Gustav Mahler Symphony No. 3 d minor
Gustav Mahler created a fascinating panorama of the world in his Third Symphony, with which Cornelius Meister and the Staatsorchester Stuttgart continue their Mahler cycle. Referring to this boundary-breaking opus, Mahler said: "But to me, symphony means building a world with all the means of existing technology. The world of his Third extends from plants and animals to man and the realm of angels to divine love. The first movement, which Mahler originally entitled Pan erwacht. Der Sommer marschiert ein (Pan awakes. Summer marches in), opens with a melody of horns in marching rhythm. With this wake-up call, the gradual awakening of nature begins. One after the other, the various forms of life have a say.
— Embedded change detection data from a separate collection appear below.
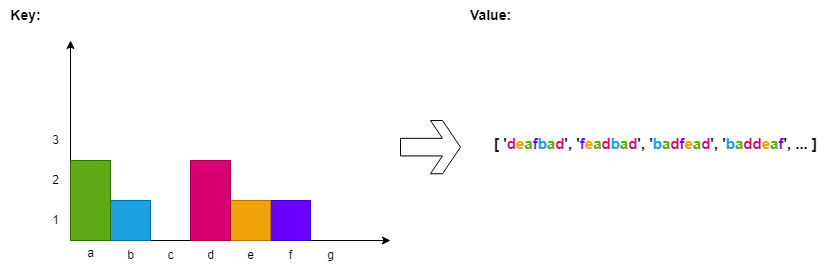
Before: Python3/img/GroupAnagrams.png, a diagram exported from draw.io (ashiven/leetcode-solutions). Source tidied: cells renumbered, new cells last; positions are measured from the earlier drawing's top-left corner, leaving out a move shared by most shapes.
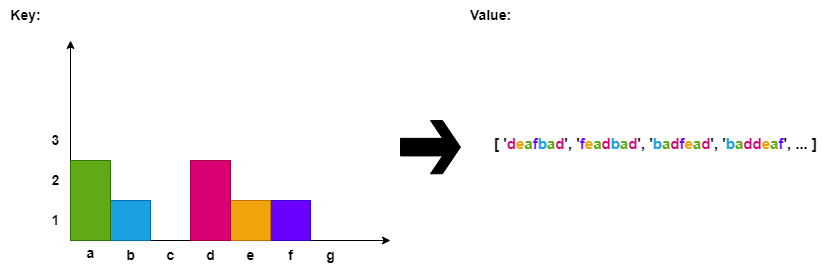
After the change.

Diff of the diagram source:
```diff
@@ -1,73 +1,73 @@
-<mxGraphModel>
+<mxGraphModel background="#ffffff">
   <root>
     <mxCell id="0" />
     <mxCell id="1" parent="0" />
-    <mxCell id="2" style="endArrow=classic;html=1;rounded=0;strokeColor=#000000;" parent="1" edge="1">
+    <mxCell id="2" style="endArrow=classic;html=1;rounded=0;strokeColor=#000000;fontSize=14;fontStyle=1;" parent="1" edge="1">
       <mxGeometry relative="1" as="geometry">
         <mxPoint x="70" y="240" as="sourcePoint" />
         <mxPoint x="70" y="40" as="targetPoint" />
       </mxGeometry>
     </mxCell>
-    <mxCell id="3" style="endArrow=classic;html=1;rounded=0;strokeColor=#000000;exitX=1;exitY=1;exitDx=0;exitDy=0;" parent="1" edge="1" source="18">
+    <mxCell id="3" style="endArrow=classic;html=1;rounded=0;strokeColor=#000000;exitX=1;exitY=1;exitDx=0;exitDy=0;fontSize=14;fontStyle=1;" parent="1" edge="1" source="18">
       <mxGeometry relative="1" as="geometry">
         <mxPoint x="390" y="240" as="targetPoint" />
       </mxGeometry>
     </mxCell>
-    <mxCell id="4" value="&lt;font color=&quot;#000000&quot;&gt;a&lt;/font&gt;" style="text;html=1;align=center;verticalAlign=middle;strokeColor=none;fillColor=none;" parent="1" vertex="1">
+    <mxCell id="4" value="&lt;font color=&quot;#000000&quot; style=&quot;font-size: 14px;&quot;&gt;a&lt;/font&gt;" style="text;html=1;align=center;verticalAlign=middle;strokeColor=none;fillColor=none;fontSize=14;fontStyle=1;" parent="1" vertex="1">
       <mxGeometry x="75" y="238" width="30" height="30" as="geometry" />
     </mxCell>
-    <mxCell id="5" value="&lt;font color=&quot;#000000&quot;&gt;b&lt;/font&gt;" style="text;html=1;align=center;verticalAlign=middle;strokeColor=none;fillColor=none;" parent="1" vertex="1">
+    <mxCell id="5" value="&lt;font color=&quot;#000000&quot; style=&quot;font-size: 14px;&quot;&gt;b&lt;/font&gt;" style="text;html=1;align=center;verticalAlign=middle;strokeColor=none;fillColor=none;fontSize=14;fontStyle=1;" parent="1" vertex="1">
       <mxGeometry x="115" y="240" width="30" height="30" as="geometry" />
     </mxCell>
-    <mxCell id="6" style="rounded=0;whiteSpace=wrap;html=1;direction=south;fillColor=#6a00ff;fontColor=#ffffff;strokeColor=#3700CC;" parent="1" vertex="1">
+    <mxCell id="6" style="rounded=0;whiteSpace=wrap;html=1;direction=south;fillColor=#6a00ff;fontColor=#ffffff;strokeColor=#3700CC;fontSize=14;fontStyle=1;" parent="1" vertex="1">
       <mxGeometry x="270" y="200" width="40" height="40" as="geometry" />
     </mxCell>
-    <mxCell id="7" value="&lt;font color=&quot;#000000&quot;&gt;c&lt;/font&gt;" style="text;html=1;align=center;verticalAlign=middle;strokeColor=none;fillColor=none;" parent="1" vertex="1">
+    <mxCell id="7" value="&lt;font color=&quot;#000000&quot; style=&quot;font-size: 14px;&quot;&gt;c&lt;/font&gt;" style="text;html=1;align=center;verticalAlign=middle;strokeColor=none;fillColor=none;fontSize=14;fontStyle=1;" parent="1" vertex="1">
       <mxGeometry x="155" y="240" width="30" height="30" as="geometry" />
     </mxCell>
-    <mxCell id="8" value="&lt;font color=&quot;#000000&quot;&gt;d&lt;/font&gt;" style="text;html=1;align=center;verticalAlign=middle;strokeColor=none;fillColor=none;" parent="1" vertex="1">
+    <mxCell id="8" value="&lt;font color=&quot;#000000&quot; style=&quot;font-size: 14px;&quot;&gt;d&lt;/font&gt;" style="text;html=1;align=center;verticalAlign=middle;strokeColor=none;fillColor=none;fontSize=14;fontStyle=1;" parent="1" vertex="1">
       <mxGeometry x="195" y="240" width="30" height="30" as="geometry" />
     </mxCell>
-    <mxCell id="9" value="&lt;font color=&quot;#000000&quot;&gt;e&lt;/font&gt;" style="text;html=1;align=center;verticalAlign=middle;strokeColor=none;fillColor=none;" parent="1" vertex="1">
+    <mxCell id="9" value="&lt;font color=&quot;#000000&quot; style=&quot;font-size: 14px;&quot;&gt;e&lt;/font&gt;" style="text;html=1;align=center;verticalAlign=middle;strokeColor=none;fillColor=none;fontSize=14;fontStyle=1;" parent="1" vertex="1">
       <mxGeometry x="235" y="240" width="30" height="30" as="geometry" />
     </mxCell>
-    <mxCell id="10" value="&lt;font color=&quot;#000000&quot;&gt;f&lt;/font&gt;" style="text;html=1;align=center;verticalAlign=middle;strokeColor=none;fillColor=none;" parent="1" vertex="1">
+    <mxCell id="10" value="&lt;font color=&quot;#000000&quot; style=&quot;font-size: 14px;&quot;&gt;f&lt;/font&gt;" style="text;html=1;align=center;verticalAlign=middle;strokeColor=none;fillColor=none;fontSize=14;fontStyle=1;" parent="1" vertex="1">
       <mxGeometry x="275" y="240" width="30" height="30" as="geometry" />
     </mxCell>
-    <mxCell id="11" value="&lt;font color=&quot;#000000&quot;&gt;g&lt;/font&gt;" style="text;html=1;align=center;verticalAlign=middle;strokeColor=none;fillColor=none;" parent="1" vertex="1">
+    <mxCell id="11" value="&lt;font color=&quot;#000000&quot; style=&quot;font-size: 14px;&quot;&gt;g&lt;/font&gt;" style="text;html=1;align=center;verticalAlign=middle;strokeColor=none;fillColor=none;fontSize=14;fontStyle=1;" parent="1" vertex="1">
       <mxGeometry x="315" y="240" width="30" height="30" as="geometry" />
     </mxCell>
-    <mxCell id="12" style="rounded=0;whiteSpace=wrap;html=1;direction=south;fillColor=#f0a30a;fontColor=#000000;strokeColor=#BD7000;" parent="1" vertex="1">
+    <mxCell id="12" style="rounded=0;whiteSpace=wrap;html=1;direction=south;fillColor=#f0a30a;fontColor=#000000;strokeColor=#BD7000;fontSize=14;fontStyle=1;" parent="1" vertex="1">
       <mxGeometry x="230" y="200" width="40" height="40" as="geometry" />
     </mxCell>
-    <mxCell id="13" style="rounded=0;whiteSpace=wrap;html=1;direction=south;fillColor=#d80073;fontColor=#ffffff;strokeColor=#A50040;" parent="1" vertex="1">
+    <mxCell id="13" style="rounded=0;whiteSpace=wrap;html=1;direction=south;fillColor=#d80073;fontColor=#ffffff;strokeColor=#A50040;fontSize=14;fontStyle=1;" parent="1" vertex="1">
       <mxGeometry x="190" y="160" width="40" height="80" as="geometry" />
     </mxCell>
-    <mxCell id="14" value="&lt;font color=&quot;#000000&quot;&gt;1&lt;/font&gt;" style="text;html=1;align=center;verticalAlign=middle;strokeColor=none;fillColor=none;" parent="1" vertex="1">
+    <mxCell id="14" value="&lt;font color=&quot;#000000&quot; style=&quot;font-size: 14px;&quot;&gt;1&lt;/font&gt;" style="text;html=1;align=center;verticalAlign=middle;strokeColor=none;fillColor=none;fontSize=14;fontStyle=1;" parent="1" vertex="1">
       <mxGeometry x="40" y="205" width="30" height="30" as="geometry" />
     </mxCell>
-    <mxCell id="15" value="&lt;font color=&quot;#000000&quot;&gt;2&lt;/font&gt;" style="text;html=1;align=center;verticalAlign=middle;strokeColor=none;fillColor=none;" parent="1" vertex="1">
+    <mxCell id="15" value="&lt;font color=&quot;#000000&quot; style=&quot;font-size: 14px;&quot;&gt;2&lt;/font&gt;" style="text;html=1;align=center;verticalAlign=middle;strokeColor=none;fillColor=none;fontSize=14;fontStyle=1;" parent="1" vertex="1">
       <mxGeometry x="40" y="165" width="30" height="30" as="geometry" />
     </mxCell>
-    <mxCell id="16" value="&lt;font color=&quot;#000000&quot;&gt;3&lt;/font&gt;" style="text;html=1;align=center;verticalAlign=middle;strokeColor=none;fillColor=none;" parent="1" vertex="1">
+    <mxCell id="16" value="&lt;font color=&quot;#000000&quot; style=&quot;font-size: 14px;&quot;&gt;3&lt;/font&gt;" style="text;html=1;align=center;verticalAlign=middle;strokeColor=none;fillColor=none;fontSize=14;fontStyle=1;" parent="1" vertex="1">
       <mxGeometry x="40" y="125" width="30" height="30" as="geometry" />
     </mxCell>
-    <mxCell id="17" style="rounded=0;whiteSpace=wrap;html=1;direction=south;fillColor=#1ba1e2;fontColor=#ffffff;strokeColor=#006EAF;" parent="1" vertex="1">
+    <mxCell id="17" style="rounded=0;whiteSpace=wrap;html=1;direction=south;fillColor=#1ba1e2;fontColor=#ffffff;strokeColor=#006EAF;fontSize=14;fontStyle=1;" parent="1" vertex="1">
       <mxGeometry x="110" y="200" width="40" height="40" as="geometry" />
     </mxCell>
-    <mxCell id="18" style="rounded=0;whiteSpace=wrap;html=1;direction=south;fillColor=#60a917;fontColor=#ffffff;strokeColor=#2D7600;" parent="1" vertex="1">
+    <mxCell id="18" style="rounded=0;whiteSpace=wrap;html=1;direction=south;fillColor=#60a917;fontColor=#ffffff;strokeColor=#2D7600;fontSize=14;fontStyle=1;" parent="1" vertex="1">
       <mxGeometry x="70" y="160" width="40" height="80" as="geometry" />
     </mxCell>
-    <mxCell id="19" value="&lt;font size=&quot;1&quot; color=&quot;#000000&quot;&gt;&lt;b style=&quot;font-size: 14px;&quot;&gt;Key:&lt;/b&gt;&lt;/font&gt;" style="text;html=1;align=center;verticalAlign=middle;strokeColor=none;fillColor=none;" parent="1" vertex="1">
+    <mxCell id="19" value="&lt;font color=&quot;#000000&quot; style=&quot;font-size: 14px;&quot;&gt;&lt;span style=&quot;font-size: 14px;&quot;&gt;Key:&lt;/span&gt;&lt;/font&gt;" style="text;html=1;align=center;verticalAlign=middle;strokeColor=none;fillColor=none;fontSize=14;fontStyle=1;" parent="1" vertex="1">
       <mxGeometry width="50" height="30" as="geometry" />
     </mxCell>
-    <mxCell id="20" value="&lt;font size=&quot;1&quot; color=&quot;#000000&quot;&gt;&lt;b style=&quot;font-size: 14px;&quot;&gt;Value:&lt;/b&gt;&lt;/font&gt;" style="text;html=1;align=center;verticalAlign=middle;strokeColor=none;fillColor=none;" parent="1" vertex="1">
+    <mxCell id="20" value="&lt;font color=&quot;#000000&quot; style=&quot;font-size: 14px;&quot;&gt;&lt;span style=&quot;font-size: 14px;&quot;&gt;Value:&lt;/span&gt;&lt;/font&gt;" style="text;html=1;align=center;verticalAlign=middle;strokeColor=none;fillColor=none;fontSize=14;fontStyle=1;" parent="1" vertex="1">
       <mxGeometry x="460" width="60" height="30" as="geometry" />
     </mxCell>
     <mxCell id="21" value="&lt;font style=&quot;font-size: 15px;&quot;&gt;&lt;b style=&quot;font-size: 15px;&quot;&gt;&lt;font color=&quot;#000000&quot;&gt;[ '&lt;/font&gt;&lt;font color=&quot;#d80073&quot;&gt;d&lt;/font&gt;&lt;font color=&quot;#f0a30a&quot;&gt;e&lt;/font&gt;&lt;font color=&quot;#60a917&quot;&gt;a&lt;/font&gt;&lt;font color=&quot;#6a00ff&quot;&gt;f&lt;/font&gt;&lt;font color=&quot;#1ba1e2&quot;&gt;b&lt;/font&gt;&lt;/b&gt;&lt;b&gt;&lt;font color=&quot;#60a917&quot;&gt;a&lt;/font&gt;&lt;/b&gt;&lt;b&gt;&lt;font color=&quot;#d80073&quot;&gt;d&lt;/font&gt;&lt;/b&gt;&lt;b style=&quot;font-size: 15px;&quot;&gt;&lt;font color=&quot;#000000&quot;&gt;', '&lt;/font&gt;&lt;font color=&quot;#6a00ff&quot;&gt;f&lt;/font&gt;&lt;font color=&quot;#f0a30a&quot;&gt;e&lt;/font&gt;&lt;/b&gt;&lt;b&gt;&lt;font color=&quot;#60a917&quot;&gt;a&lt;/font&gt;&lt;/b&gt;&lt;b&gt;&lt;font color=&quot;#d80073&quot;&gt;d&lt;/font&gt;&lt;/b&gt;&lt;b style=&quot;font-size: 15px;&quot;&gt;&lt;font color=&quot;#1ba1e2&quot;&gt;b&lt;/font&gt;&lt;/b&gt;&lt;b&gt;&lt;font color=&quot;#60a917&quot;&gt;a&lt;/font&gt;&lt;/b&gt;&lt;b&gt;&lt;font color=&quot;#d80073&quot;&gt;d&lt;/font&gt;&lt;/b&gt;&lt;b style=&quot;font-size: 15px;&quot;&gt;&lt;font color=&quot;#000000&quot;&gt;', '&lt;/font&gt;&lt;font color=&quot;#1ba1e2&quot;&gt;b&lt;/font&gt;&lt;/b&gt;&lt;b&gt;&lt;font color=&quot;#60a917&quot;&gt;a&lt;/font&gt;&lt;/b&gt;&lt;b&gt;&lt;font color=&quot;#d80073&quot;&gt;d&lt;/font&gt;&lt;/b&gt;&lt;b style=&quot;font-size: 15px;&quot;&gt;&lt;font color=&quot;#6a00ff&quot;&gt;f&lt;/font&gt;&lt;font color=&quot;#f0a30a&quot;&gt;e&lt;/font&gt;&lt;/b&gt;&lt;b&gt;&lt;font color=&quot;#60a917&quot;&gt;a&lt;/font&gt;&lt;/b&gt;&lt;b&gt;&lt;font color=&quot;#d80073&quot;&gt;d&lt;/font&gt;&lt;/b&gt;&lt;b style=&quot;font-size: 15px;&quot;&gt;&lt;font color=&quot;#000000&quot;&gt;', '&lt;/font&gt;&lt;font color=&quot;#1ba1e2&quot;&gt;b&lt;/font&gt;&lt;/b&gt;&lt;b&gt;&lt;font color=&quot;#60a917&quot;&gt;a&lt;/font&gt;&lt;/b&gt;&lt;b&gt;&lt;font color=&quot;#d80073&quot;&gt;d&lt;/font&gt;&lt;/b&gt;&lt;b&gt;&lt;font color=&quot;#d80073&quot;&gt;d&lt;/font&gt;&lt;/b&gt;&lt;b style=&quot;font-size: 15px;&quot;&gt;&lt;font color=&quot;#f0a30a&quot;&gt;e&lt;/font&gt;&lt;/b&gt;&lt;b&gt;&lt;font color=&quot;#60a917&quot;&gt;a&lt;/font&gt;&lt;/b&gt;&lt;b style=&quot;font-size: 15px;&quot;&gt;&lt;font color=&quot;#6a00ff&quot;&gt;f&lt;/font&gt;&lt;font color=&quot;#000000&quot;&gt;', ... ]&lt;/font&gt;&lt;/b&gt;&lt;/font&gt;" style="text;html=1;align=center;verticalAlign=middle;strokeColor=none;fillColor=none;fontSize=15;" parent="1" vertex="1">
       <mxGeometry x="480" y="128.2" width="350" height="30" as="geometry" />
     </mxCell>
-    <mxCell id="22" style="html=1;shadow=0;dashed=0;align=center;verticalAlign=middle;shape=mxgraph.arrows2.sharpArrow;dy1=0.67;dx1=18;dx2=18;notch=0;" parent="1" vertex="1">
+    <mxCell id="22" style="html=1;shadow=0;dashed=0;align=center;verticalAlign=middle;shape=mxgraph.arrows2.sharpArrow;dy1=0.67;dx1=18;dx2=18;notch=0;fillColor=#000000;fontSize=14;fontStyle=1;" parent="1" vertex="1">
       <mxGeometry x="400" y="120" width="60" height="53.2" as="geometry" />
     </mxCell>
   </root>
```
In the fourth movement, which focuses on man, an alto voice, sung by ensemble member Stine Marie Fischer, joins in with the Mitternachtslied (Midnight Song) from Friedrich Nietzsche's Also sprach Zarathustra (Thus spoke Zarathustra). The singers of the Staatsopernchor Stuttgart lend their voices to the angels in the fifth movement. In addition, the children's choir imitates the sound of heavenly bells with its "Bim-Bam". The moving finale, in which God's love is described, meant for Mahler "the summit and highest level (...) from which the world can be seen."